The records must be duplicated exactly, with every picture left out.

-------- Exercise inputs

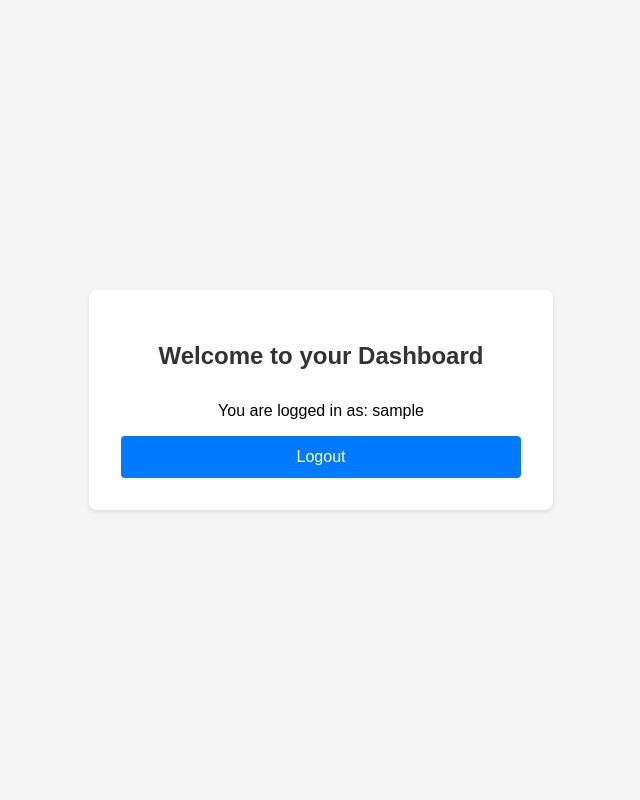
After one commit to Mousyl/task_tracker, a FastAPI app: template app/templates/dashboard.html in a window 1280 px wide. The commit adds this page. Shown: the whole page, without its empty margins (319-959 px from the left). Run offline with FastAPI, Linux system fonts and the light colour scheme; the template is opened without the code that fills it: most values are stand-ins (such as "Sample title", 1, 10 or a date in 2020).

Commit message:
Fix login flow

```diff
--- a/app/main.py
+++ b/app/main.py
@@ -1,9 +1,10 @@
-from fastapi import FastAPI, Depends, HTTPException, Form, Request
+from fastapi import FastAPI, Depends, HTTPException, Form, Request, status
 from fastapi.security import OAuth2PasswordBearer
 from fastapi.templating import Jinja2Templates
 from fastapi.staticfiles import StaticFiles
 from sqlalchemy.orm import Session
 from starlette.requests import Request
+from starlette.responses import RedirectResponse
 from app.database import engine, SessionLocal
 from app import models, schemes, auth, crud
 import logging
@@ -59,7 +60,8 @@ async def register_user(
 
     user = schemes.UserCreate(username=username, password=password)
     created_user = crud.create_user(db=db, user=user)
-    return {"message": "User created successfully", "username": created_user.username}
+
+    return templates.TemplateResponse("success.html", {"request": Request, "username": username})
 
 @app.post("/token")
 async def login_for_access_token(
@@ -73,4 +75,26 @@ async def login_for_access_token(
         raise HTTPException(status_code=401, detail="Invalid credentials")
 
     access_token = auth.create_access_token(data={"sub": username})
-    return {"access_token": access_token, "token_type": "bearer"}
+    response = RedirectResponse(url="/dashboard", status_code=status.HTTP_302_FOUND)
+    response.set_cookie(key="access_token", value=f"Bearer {access_token}")
+    return response
+
+@app.get("/dashboard")
+async def dashboard(request: Request, db: Session = Depends(get_db)):
+    logger.info("Dashboard accessed")
+    # Get token from cookie
+    token = request.cookies.get("access_token")
+    if not token:
+        return RedirectResponse(url="/login", status_code=status.HTTP_302_FOUND)
+
+    try:
+        # Remove "Bearer " prefix
+        token = token.split(" ")[1]
+        payload = auth.decode_token(token)
+        username = payload.get("sub")
+        if not username:
+            return RedirectResponse(url="/login", status_code=status.HTTP_302_FOUND)
+
+        return templates.TemplateResponse("dashboard.html", {"request": request, "username": username})
+    except Exception:
+        return RedirectResponse(url="/login", status_code=status.HTTP_302_FOUND)
--- a/app/static/style.css
+++ b/app/static/style.css
@@ -9,7 +9,7 @@ body {
     background-color: #f5f5f5;
 }
 
-.form-container {
+.form-container, .dashboard-container, .success-container {
     background-color: white;
     padding: 2rem;
     border-radius: 8px;
@@ -67,3 +67,34 @@ a {
 a:hover {
     text-decoration: underline;
 }
+
+/* Dashboard specific styles */
+.dashboard-container {
+    text-align: center;
+}
+
+.user-info {
+    margin-top: 2rem;
+}
+
+.user-info p {
+    margin-bottom: 1rem;
+}
+
+#username {
+    font-weight: bold;
+    color: #007bff;
+}
+
+/* Success page specific styles */
+.success-container {
+    text-align: center;
+}
+
+.success-container h2 {
+    color: #28a745;
+}
+
+.success-container p {
+    margin: 1rem 0;
+}
--- /dev/null
+++ b/app/templates/dashboard.html
@@ -0,0 +1,18 @@
+<!DOCTYPE html>
+<html lang="en">
+    <head>
+        <meta charset="UTF-8">
+        <meta name="viewpoint" content="width=device-width, initial-scale=1.0">
+        <title>Dashboard</title>
+        <link rel="stylesheet" href="/static/style.css">
+    </head>
+    <body>
+        <div class="dashboard-container">
+            <h2>Welcome to your Dashboard</h2>
+            <div class="user-info">
+                <p>You are logged in as: {{ username }}</p>
+            </div>
+            <button onclick="window.location.href='/login'">Logout</button>
+        </div>
+    </body>
+</html>
--- a/requirements.txt
+++ b/requirements.txt
@@ -7,8 +7,4 @@ passlib[bcrypt]
 python-jose[cryptography]
 jinja2
 aiofiles
-alembic
-pytest
-black
-flake8
 python-multipart
```
Also changed, not shown: app/templates/success.html (+4 -3 lines).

----------------

* _Your solution_:
After one commit to Mousyl/task_tracker, a FastAPI app: template app/templates/dashboard.html in a window 1280 px wide. The commit adds this page. Shown: the whole page, without its empty margins (319-959 px from the left). Run offline with FastAPI, Linux system fonts and the light colour scheme; the template is opened without the code that fills it: most values are stand-ins (such as "Sample title", 1, 10 or a date in 2020).

Commit message:
Fix login flow

```diff
--- a/app/main.py
+++ b/app/main.py
@@ -1,9 +1,10 @@
-from fastapi import FastAPI, Depends, HTTPException, Form, Request
+from fastapi import FastAPI, Depends, HTTPException, Form, Request, status
 from fastapi.security import OAuth2PasswordBearer
 from fastapi.templating import Jinja2Templates
 from fastapi.staticfiles import StaticFiles
 from sqlalchemy.orm import Session
 from starlette.requests import Request
+from starlette.responses import RedirectResponse
 from app.database import engine, SessionLocal
 from app import models, schemes, auth, crud
 import logging
@@ -59,7 +60,8 @@ async def register_user(
 
     user = schemes.UserCreate(username=username, password=password)
     created_user = crud.create_user(db=db, user=user)
-    return {"message": "User created successfully", "username": created_user.username}
+
+    return templates.TemplateResponse("success.html", {"request": Request, "username": username})
 
 @app.post("/token")
 async def login_for_access_token(
@@ -73,4 +75,26 @@ async def login_for_access_token(
         raise HTTPException(status_code=401, detail="Invalid credentials")
 
     access_token = auth.create_access_token(data={"sub": username})
-    return {"access_token": access_token, "token_type": "bearer"}
+    response = RedirectResponse(url="/dashboard", status_code=status.HTTP_302_FOUND)
+    response.set_cookie(key="access_token", value=f"Bearer {access_token}")
+    return response
+
+@app.get("/dashboard")
+async def dashboard(request: Request, db: Session = Depends(get_db)):
+    logger.info("Dashboard accessed")
+    # Get token from cookie
+    token = request.cookies.get("access_token")
+    if not token:
+        return RedirectResponse(url="/login", status_code=status.HTTP_302_FOUND)
+
+    try:
+        # Remove "Bearer " prefix
+        token = token.split(" ")[1]
+        payload = auth.decode_token(token)
+        username = payload.get("sub")
+        if not username:
+            return RedirectResponse(url="/login", status_code=status.HTTP_302_FOUND)
+
+        return templates.TemplateResponse("dashboard.html", {"request": request, "username": username})
+    except Exception:
+        return RedirectResponse(url="/login", status_code=status.HTTP_302_FOUND)
--- a/app/static/style.css
+++ b/app/static/style.css
@@ -9,7 +9,7 @@ body {
     background-color: #f5f5f5;
 }
 
-.form-container {
+.form-container, .dashboard-container, .success-container {
     background-color: white;
     padding: 2rem;
     border-radius: 8px;
@@ -67,3 +67,34 @@ a {
 a:hover {
     text-decoration: underline;
 }
+
+/* Dashboard specific styles */
+.dashboard-container {
+    text-align: center;
+}
+
+.user-info {
+    margin-top: 2rem;
+}
+
+.user-info p {
+    margin-bottom: 1rem;
+}
+
+#username {
+    font-weight: bold;
+    color: #007bff;
+}
+
+/* Success page specific styles */
+.success-container {
+    text-align: center;
+}
+
+.success-container h2 {
+    color: #28a745;
+}
+
+.success-container p {
+    margin: 1rem 0;
+}
--- /dev/null
+++ b/app/templates/dashboard.html
@@ -0,0 +1,18 @@
+<!DOCTYPE html>
+<html lang="en">
+    <head>
+        <meta charset="UTF-8">
+        <meta name="viewpoint" content="width=device-width, initial-scale=1.0">
+        <title>Dashboard</title>
+        <link rel="stylesheet" href="/static/style.css">
+    </head>
+    <body>
+        <div class="dashboard-container">
+            <h2>Welcome to your Dashboard</h2>
+            <div class="user-info">
+                <p>You are logged in as: {{ username }}</p>
+            </div>
+            <button onclick="window.location.href='/login'">Logout</button>
+        </div>
+    </body>
+</html>
--- a/requirements.txt
+++ b/requirements.txt
@@ -7,8 +7,4 @@ passlib[bcrypt]
 python-jose[cryptography]
 jinja2
 aiofiles
-alembic
-pytest
-black
-flake8
 python-multipart
```
Also changed, not shown: app/templates/success.html (+4 -3 lines).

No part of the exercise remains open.